__Requirement__.
Return every line from the records below in which the word "import" is found.

__Data for analysis__.

------------

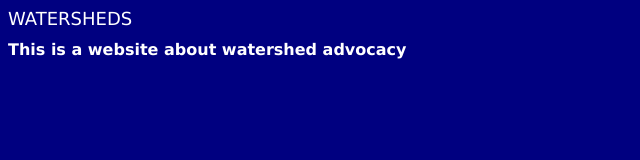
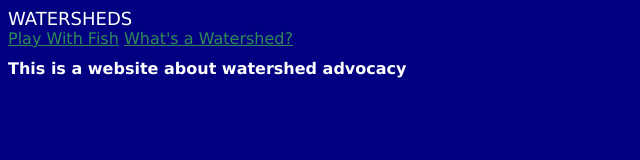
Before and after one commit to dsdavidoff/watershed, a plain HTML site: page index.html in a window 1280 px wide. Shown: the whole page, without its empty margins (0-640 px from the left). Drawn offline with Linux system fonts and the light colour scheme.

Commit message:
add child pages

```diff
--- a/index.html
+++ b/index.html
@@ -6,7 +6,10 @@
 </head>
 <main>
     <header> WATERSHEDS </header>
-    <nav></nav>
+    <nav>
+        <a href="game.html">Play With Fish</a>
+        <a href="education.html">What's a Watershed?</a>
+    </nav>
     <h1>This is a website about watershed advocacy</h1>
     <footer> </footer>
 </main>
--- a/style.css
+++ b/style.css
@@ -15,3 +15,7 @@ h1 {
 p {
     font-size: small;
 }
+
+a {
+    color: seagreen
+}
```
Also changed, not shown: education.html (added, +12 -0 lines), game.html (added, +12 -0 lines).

------------

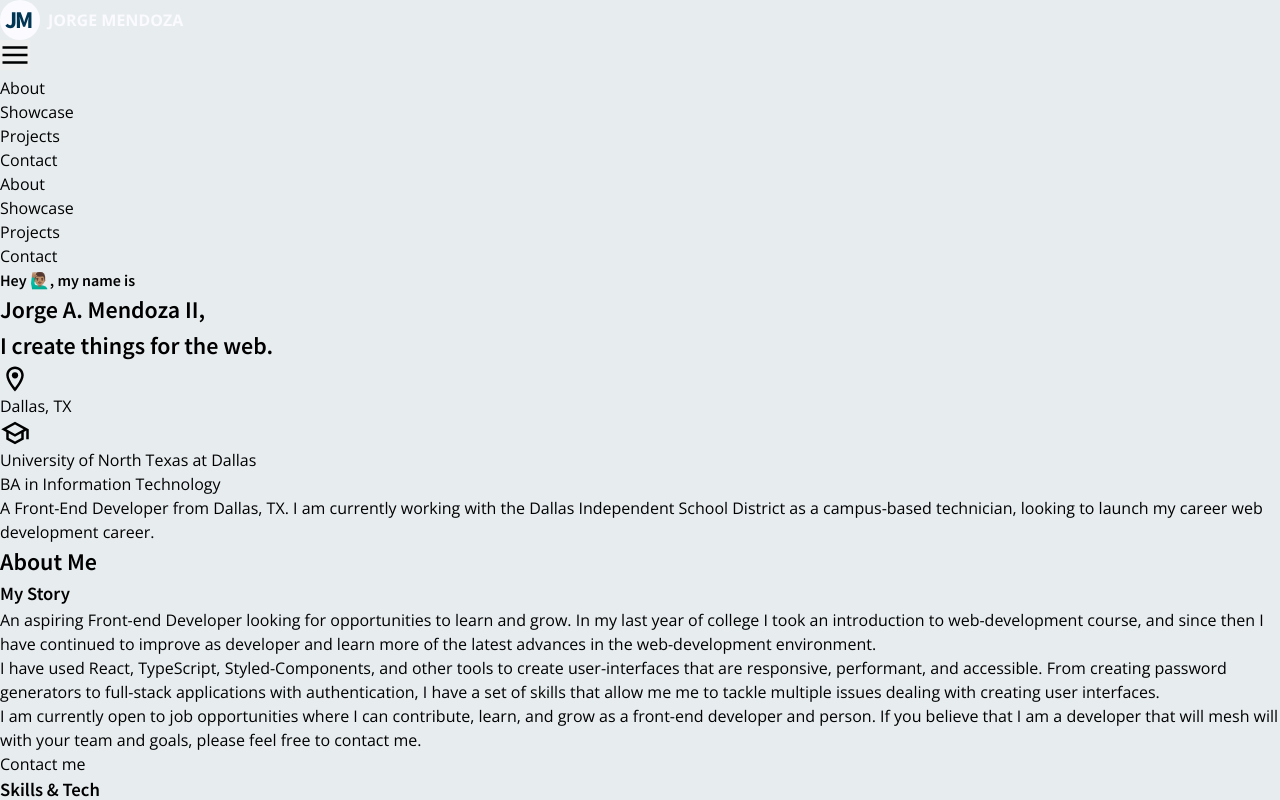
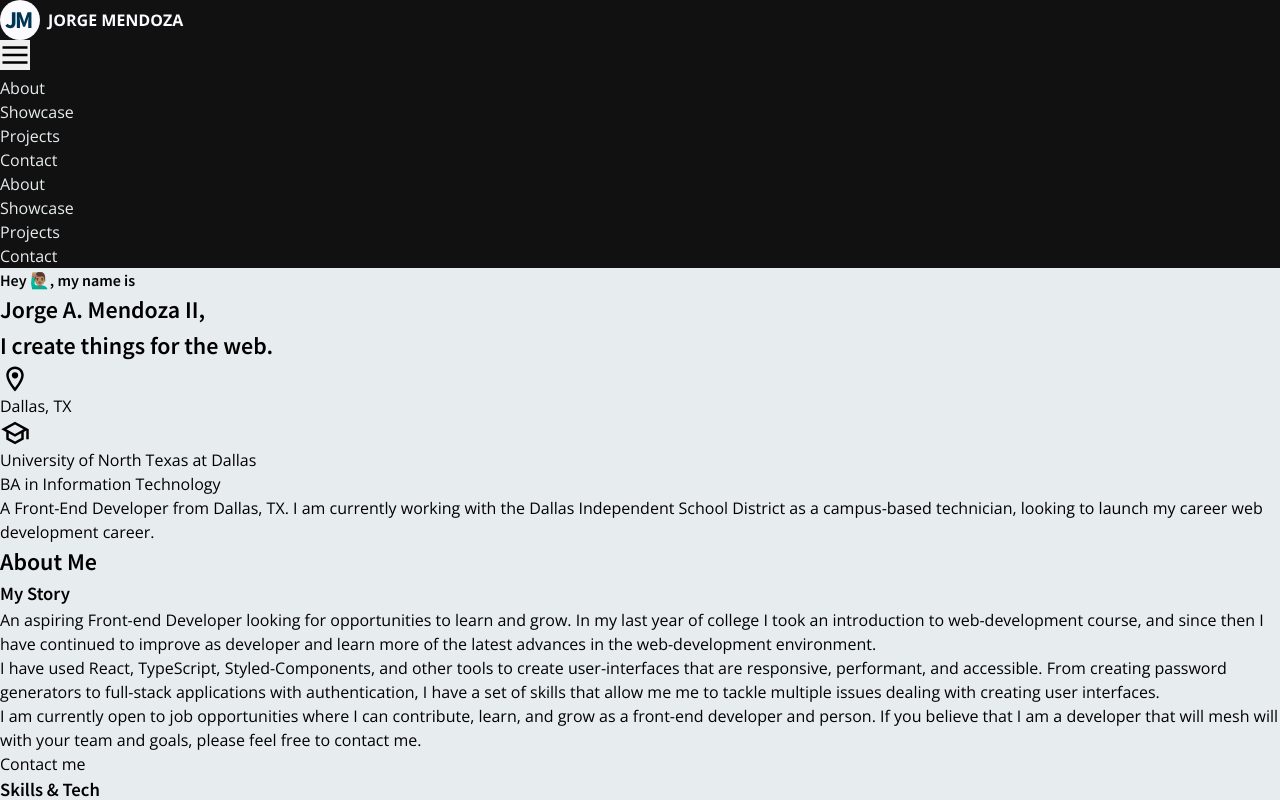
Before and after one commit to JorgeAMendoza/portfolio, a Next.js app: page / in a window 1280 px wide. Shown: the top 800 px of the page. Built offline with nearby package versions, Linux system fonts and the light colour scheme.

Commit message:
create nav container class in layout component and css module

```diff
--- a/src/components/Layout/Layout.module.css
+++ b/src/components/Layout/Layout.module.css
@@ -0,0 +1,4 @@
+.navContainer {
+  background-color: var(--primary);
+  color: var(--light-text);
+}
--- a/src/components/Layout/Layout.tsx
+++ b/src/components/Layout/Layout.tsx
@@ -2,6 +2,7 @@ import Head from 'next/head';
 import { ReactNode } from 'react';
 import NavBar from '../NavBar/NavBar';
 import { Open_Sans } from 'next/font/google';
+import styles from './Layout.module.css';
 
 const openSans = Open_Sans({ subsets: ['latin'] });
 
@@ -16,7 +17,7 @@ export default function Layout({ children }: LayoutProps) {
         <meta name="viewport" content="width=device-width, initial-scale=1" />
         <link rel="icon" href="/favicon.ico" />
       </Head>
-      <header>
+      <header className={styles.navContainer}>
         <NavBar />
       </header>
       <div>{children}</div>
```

------------

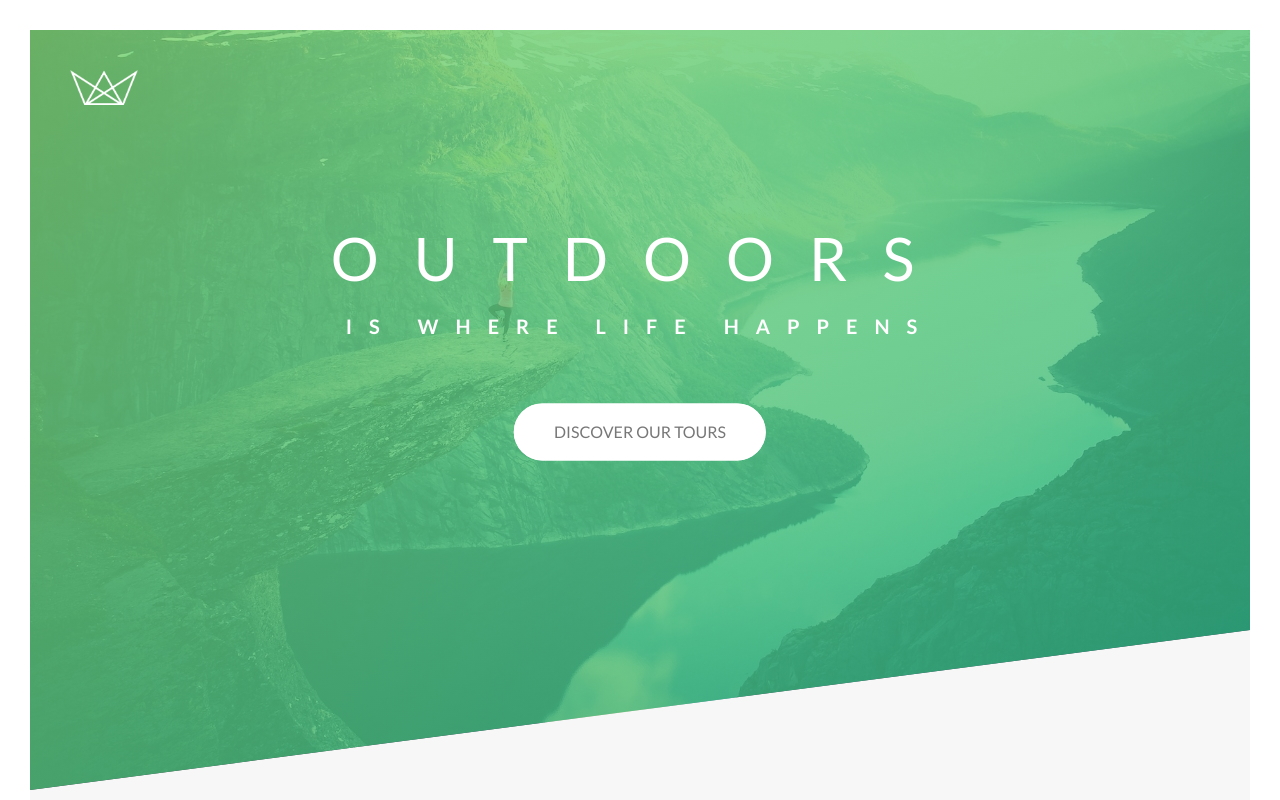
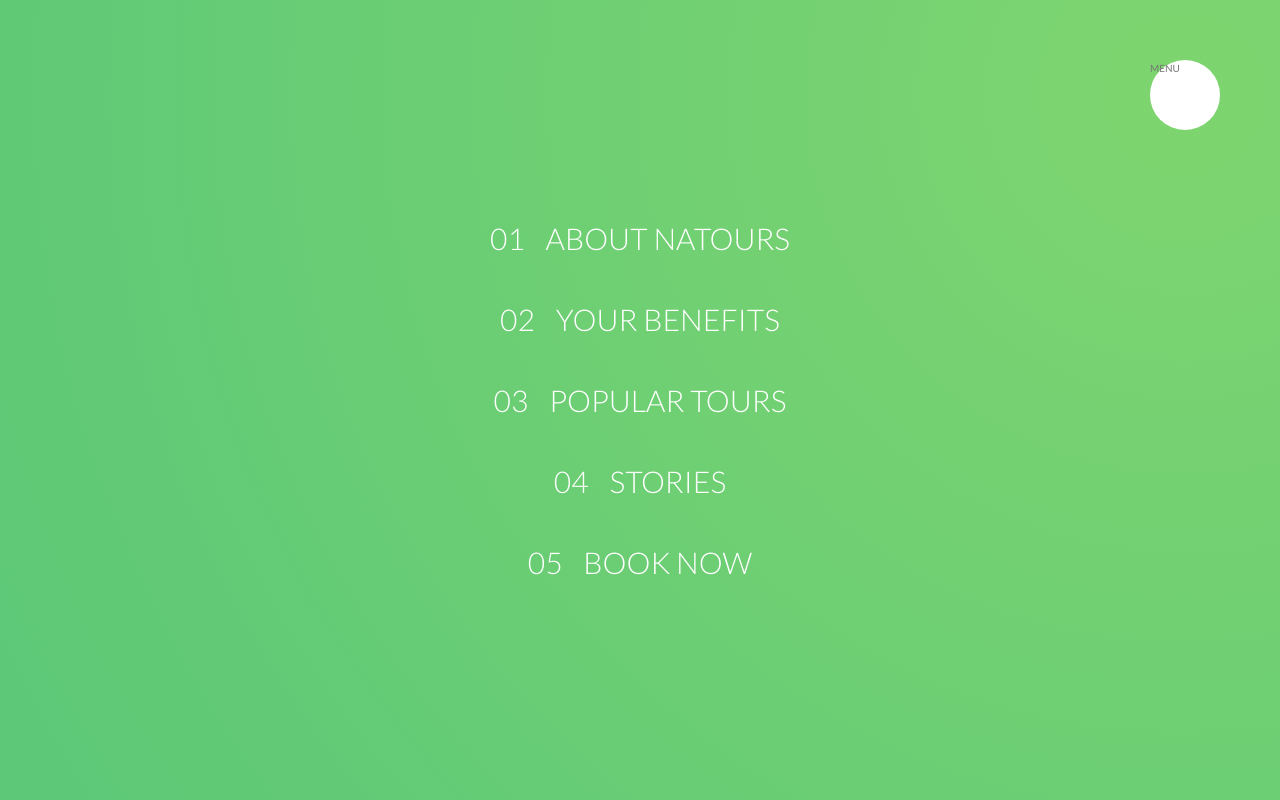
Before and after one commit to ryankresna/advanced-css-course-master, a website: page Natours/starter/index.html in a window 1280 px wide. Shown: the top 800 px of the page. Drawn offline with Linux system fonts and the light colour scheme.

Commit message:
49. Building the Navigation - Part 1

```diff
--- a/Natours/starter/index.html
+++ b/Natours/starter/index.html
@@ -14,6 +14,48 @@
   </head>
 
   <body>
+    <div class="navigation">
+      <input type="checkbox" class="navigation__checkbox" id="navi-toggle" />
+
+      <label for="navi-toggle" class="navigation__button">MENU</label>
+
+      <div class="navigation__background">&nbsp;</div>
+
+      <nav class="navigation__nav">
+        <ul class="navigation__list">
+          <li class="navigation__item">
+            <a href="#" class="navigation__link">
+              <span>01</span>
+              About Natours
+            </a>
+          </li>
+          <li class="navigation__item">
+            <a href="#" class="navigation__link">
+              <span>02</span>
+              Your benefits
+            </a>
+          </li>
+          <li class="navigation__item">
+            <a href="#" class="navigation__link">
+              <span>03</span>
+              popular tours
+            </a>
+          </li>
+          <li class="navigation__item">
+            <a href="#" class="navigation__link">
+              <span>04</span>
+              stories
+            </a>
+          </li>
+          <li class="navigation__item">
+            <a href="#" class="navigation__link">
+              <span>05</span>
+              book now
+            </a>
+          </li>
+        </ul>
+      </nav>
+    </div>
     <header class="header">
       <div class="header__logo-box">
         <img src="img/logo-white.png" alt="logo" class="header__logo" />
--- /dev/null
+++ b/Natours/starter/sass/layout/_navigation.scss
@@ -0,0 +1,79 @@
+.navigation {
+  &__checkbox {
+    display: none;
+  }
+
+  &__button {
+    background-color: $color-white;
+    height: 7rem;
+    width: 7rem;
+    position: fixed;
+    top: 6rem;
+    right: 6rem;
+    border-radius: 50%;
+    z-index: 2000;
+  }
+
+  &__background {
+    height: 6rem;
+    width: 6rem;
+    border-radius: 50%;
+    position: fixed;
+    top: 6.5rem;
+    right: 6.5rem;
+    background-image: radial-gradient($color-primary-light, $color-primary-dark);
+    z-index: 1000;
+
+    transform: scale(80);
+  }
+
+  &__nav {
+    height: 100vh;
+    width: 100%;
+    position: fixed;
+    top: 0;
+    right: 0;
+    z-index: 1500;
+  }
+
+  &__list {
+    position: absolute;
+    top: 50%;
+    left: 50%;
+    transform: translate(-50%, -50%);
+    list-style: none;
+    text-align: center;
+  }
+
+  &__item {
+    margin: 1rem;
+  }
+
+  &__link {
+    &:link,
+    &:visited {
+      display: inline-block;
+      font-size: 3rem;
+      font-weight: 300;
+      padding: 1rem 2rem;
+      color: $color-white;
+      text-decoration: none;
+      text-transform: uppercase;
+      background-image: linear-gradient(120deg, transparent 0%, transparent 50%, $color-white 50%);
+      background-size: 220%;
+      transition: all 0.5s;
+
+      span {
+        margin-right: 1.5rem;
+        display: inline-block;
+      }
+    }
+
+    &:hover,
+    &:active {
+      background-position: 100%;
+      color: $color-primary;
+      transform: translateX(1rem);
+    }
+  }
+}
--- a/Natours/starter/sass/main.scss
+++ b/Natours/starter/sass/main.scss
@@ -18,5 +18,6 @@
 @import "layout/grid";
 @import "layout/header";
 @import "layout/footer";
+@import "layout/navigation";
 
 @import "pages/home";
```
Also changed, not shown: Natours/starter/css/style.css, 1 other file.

------------

__Final answer__.
@@ -2,6 +2,7 @@ import Head from 'next/head';
 import { ReactNode } from 'react';
 import NavBar from '../NavBar/NavBar';
 import { Open_Sans } from 'next/font/google';
+import styles from './Layout.module.css';
 @import "layout/grid";
 @import "layout/header";
 @import "layout/footer";
+@import "layout/navigation";
 @import "pages/home";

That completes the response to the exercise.